She thinks that technology will help reduce car ownership and relieve traffic congestion and parking hassles.
"An autonomous vehicle may come and take you into your work and then it may go and pick someone else up from there and take them to the grocery store, so everyone is kind of sharing these resources, and I think for us, that's what were really excited about," she said.
"In New Hampshire, it might not be every single car off the road," Zhou said. "Maybe, it's removing or replacing one of your cars, and there might still be a need for an individual vehicle. That's a pretty exciting vision."
And for those doubters out there?
"Five years ago, it was hard for most people to envision a ride-sharing network where people would be able to be using their personal vehicles and sharing rides in this way, so I'm pretty optimistic about that and bullish on that front," Zhou said.
Zhou said a New Hampshire law enacted last year to provide consistent rules for licensing and insuring drivers for ride-share companies has made it easier for Uber to operate as opposed to trying to meet varying rules in different communities.
She said its drivers undergo background checks done by a third party checking various databases.
"The purpose of these screenings is to identify offenses and other information that may disqualify potential drivers from using Uber," according to an Uber document.
"Our disqualification criteria may vary by jurisdiction according to local laws and includes major and minor driving violations such as DUI and speeding, as well as convictions for violent, sexual and driving-related crimes."
Uber has garnered unflattering headlines recently, including one about a former software developer at Uber alleging on her blog that her manager at the company propositioned her for sex and that the human resources department tried to protect him after she complained, according to Bloomberg.
One female New England Uber executive told the Union Leader she was disturbed and saddened by the blog post alleging sexual harassment at Uber, but that she had not personally been the subject of sexual harassment at Uber. She recognized that sexism and sexual harassment is an issue in workplaces in general and those issues need to be addressed.
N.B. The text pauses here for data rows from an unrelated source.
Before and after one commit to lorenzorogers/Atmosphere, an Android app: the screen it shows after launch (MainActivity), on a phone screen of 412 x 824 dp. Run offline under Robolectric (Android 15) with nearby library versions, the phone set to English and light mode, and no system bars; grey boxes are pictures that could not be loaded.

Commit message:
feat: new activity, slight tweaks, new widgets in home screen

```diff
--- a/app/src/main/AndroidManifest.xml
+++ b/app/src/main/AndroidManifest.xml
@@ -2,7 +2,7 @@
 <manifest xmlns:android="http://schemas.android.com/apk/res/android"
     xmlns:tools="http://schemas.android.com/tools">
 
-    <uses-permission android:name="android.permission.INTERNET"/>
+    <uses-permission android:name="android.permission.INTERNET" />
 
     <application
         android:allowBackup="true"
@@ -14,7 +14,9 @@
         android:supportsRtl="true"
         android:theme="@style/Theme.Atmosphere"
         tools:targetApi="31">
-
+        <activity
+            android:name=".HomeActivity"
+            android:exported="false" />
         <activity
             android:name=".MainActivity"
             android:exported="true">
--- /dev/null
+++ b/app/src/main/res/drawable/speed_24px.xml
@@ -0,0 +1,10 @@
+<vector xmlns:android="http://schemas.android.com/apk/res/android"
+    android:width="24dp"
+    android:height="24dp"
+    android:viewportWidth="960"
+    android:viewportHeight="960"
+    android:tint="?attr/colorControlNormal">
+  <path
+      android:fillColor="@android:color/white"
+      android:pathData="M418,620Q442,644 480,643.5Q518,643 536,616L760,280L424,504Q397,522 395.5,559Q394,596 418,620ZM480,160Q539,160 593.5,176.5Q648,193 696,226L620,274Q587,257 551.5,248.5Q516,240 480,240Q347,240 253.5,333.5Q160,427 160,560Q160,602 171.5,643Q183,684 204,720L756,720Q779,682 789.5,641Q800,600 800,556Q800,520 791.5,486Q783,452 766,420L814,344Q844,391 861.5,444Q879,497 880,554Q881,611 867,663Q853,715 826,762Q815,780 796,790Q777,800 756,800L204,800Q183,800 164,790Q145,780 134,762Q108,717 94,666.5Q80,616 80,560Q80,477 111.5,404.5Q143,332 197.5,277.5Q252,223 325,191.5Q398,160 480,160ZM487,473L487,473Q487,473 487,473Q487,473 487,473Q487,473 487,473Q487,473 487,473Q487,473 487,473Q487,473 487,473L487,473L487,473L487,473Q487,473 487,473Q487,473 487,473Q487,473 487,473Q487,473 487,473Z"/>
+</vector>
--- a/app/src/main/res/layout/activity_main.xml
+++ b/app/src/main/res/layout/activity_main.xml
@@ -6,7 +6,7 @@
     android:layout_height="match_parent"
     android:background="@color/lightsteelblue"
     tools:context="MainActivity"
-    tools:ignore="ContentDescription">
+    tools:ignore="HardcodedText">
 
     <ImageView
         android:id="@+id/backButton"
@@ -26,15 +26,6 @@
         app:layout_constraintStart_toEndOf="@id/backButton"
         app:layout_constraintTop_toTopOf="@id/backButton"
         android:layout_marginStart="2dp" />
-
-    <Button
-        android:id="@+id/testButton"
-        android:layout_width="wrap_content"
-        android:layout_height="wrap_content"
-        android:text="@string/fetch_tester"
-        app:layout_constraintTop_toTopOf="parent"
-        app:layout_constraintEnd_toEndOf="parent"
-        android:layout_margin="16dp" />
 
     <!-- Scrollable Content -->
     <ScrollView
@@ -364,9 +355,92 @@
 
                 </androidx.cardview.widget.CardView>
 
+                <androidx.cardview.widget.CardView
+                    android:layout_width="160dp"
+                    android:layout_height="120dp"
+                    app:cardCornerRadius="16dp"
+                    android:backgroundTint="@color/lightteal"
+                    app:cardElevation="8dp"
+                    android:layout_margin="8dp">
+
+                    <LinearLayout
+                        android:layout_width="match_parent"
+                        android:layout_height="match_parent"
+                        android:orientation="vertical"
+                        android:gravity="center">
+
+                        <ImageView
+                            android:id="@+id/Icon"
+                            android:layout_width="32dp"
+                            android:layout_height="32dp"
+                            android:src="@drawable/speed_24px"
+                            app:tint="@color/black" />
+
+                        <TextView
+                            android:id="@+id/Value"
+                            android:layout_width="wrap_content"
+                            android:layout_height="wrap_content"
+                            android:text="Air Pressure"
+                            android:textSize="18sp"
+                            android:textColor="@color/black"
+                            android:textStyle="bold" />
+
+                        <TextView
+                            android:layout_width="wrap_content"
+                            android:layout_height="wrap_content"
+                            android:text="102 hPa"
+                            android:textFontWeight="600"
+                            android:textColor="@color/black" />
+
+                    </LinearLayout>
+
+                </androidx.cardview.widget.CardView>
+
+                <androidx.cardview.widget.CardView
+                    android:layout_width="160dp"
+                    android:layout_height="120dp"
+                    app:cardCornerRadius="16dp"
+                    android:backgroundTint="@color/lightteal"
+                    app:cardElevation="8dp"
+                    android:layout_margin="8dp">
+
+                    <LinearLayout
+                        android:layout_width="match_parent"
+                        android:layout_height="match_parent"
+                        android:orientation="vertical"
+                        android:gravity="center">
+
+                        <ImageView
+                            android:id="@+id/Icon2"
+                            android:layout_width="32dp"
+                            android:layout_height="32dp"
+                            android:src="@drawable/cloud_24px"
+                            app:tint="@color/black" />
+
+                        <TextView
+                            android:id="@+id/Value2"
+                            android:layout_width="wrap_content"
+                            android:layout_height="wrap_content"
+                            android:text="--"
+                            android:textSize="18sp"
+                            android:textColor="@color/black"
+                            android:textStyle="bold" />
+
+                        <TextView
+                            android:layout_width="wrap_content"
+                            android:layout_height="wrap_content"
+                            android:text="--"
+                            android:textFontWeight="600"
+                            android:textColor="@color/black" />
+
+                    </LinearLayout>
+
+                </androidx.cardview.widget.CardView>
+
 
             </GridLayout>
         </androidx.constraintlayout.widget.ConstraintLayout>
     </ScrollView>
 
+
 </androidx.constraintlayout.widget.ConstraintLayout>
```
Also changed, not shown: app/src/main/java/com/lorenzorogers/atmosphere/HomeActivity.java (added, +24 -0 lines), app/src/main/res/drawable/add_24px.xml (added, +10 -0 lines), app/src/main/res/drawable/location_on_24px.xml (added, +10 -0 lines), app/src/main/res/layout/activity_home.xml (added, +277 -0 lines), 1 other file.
©2017 The New Hampshire Union Leader (Manchester, N.H.) Distributed by Tribune Content Agency, LLC.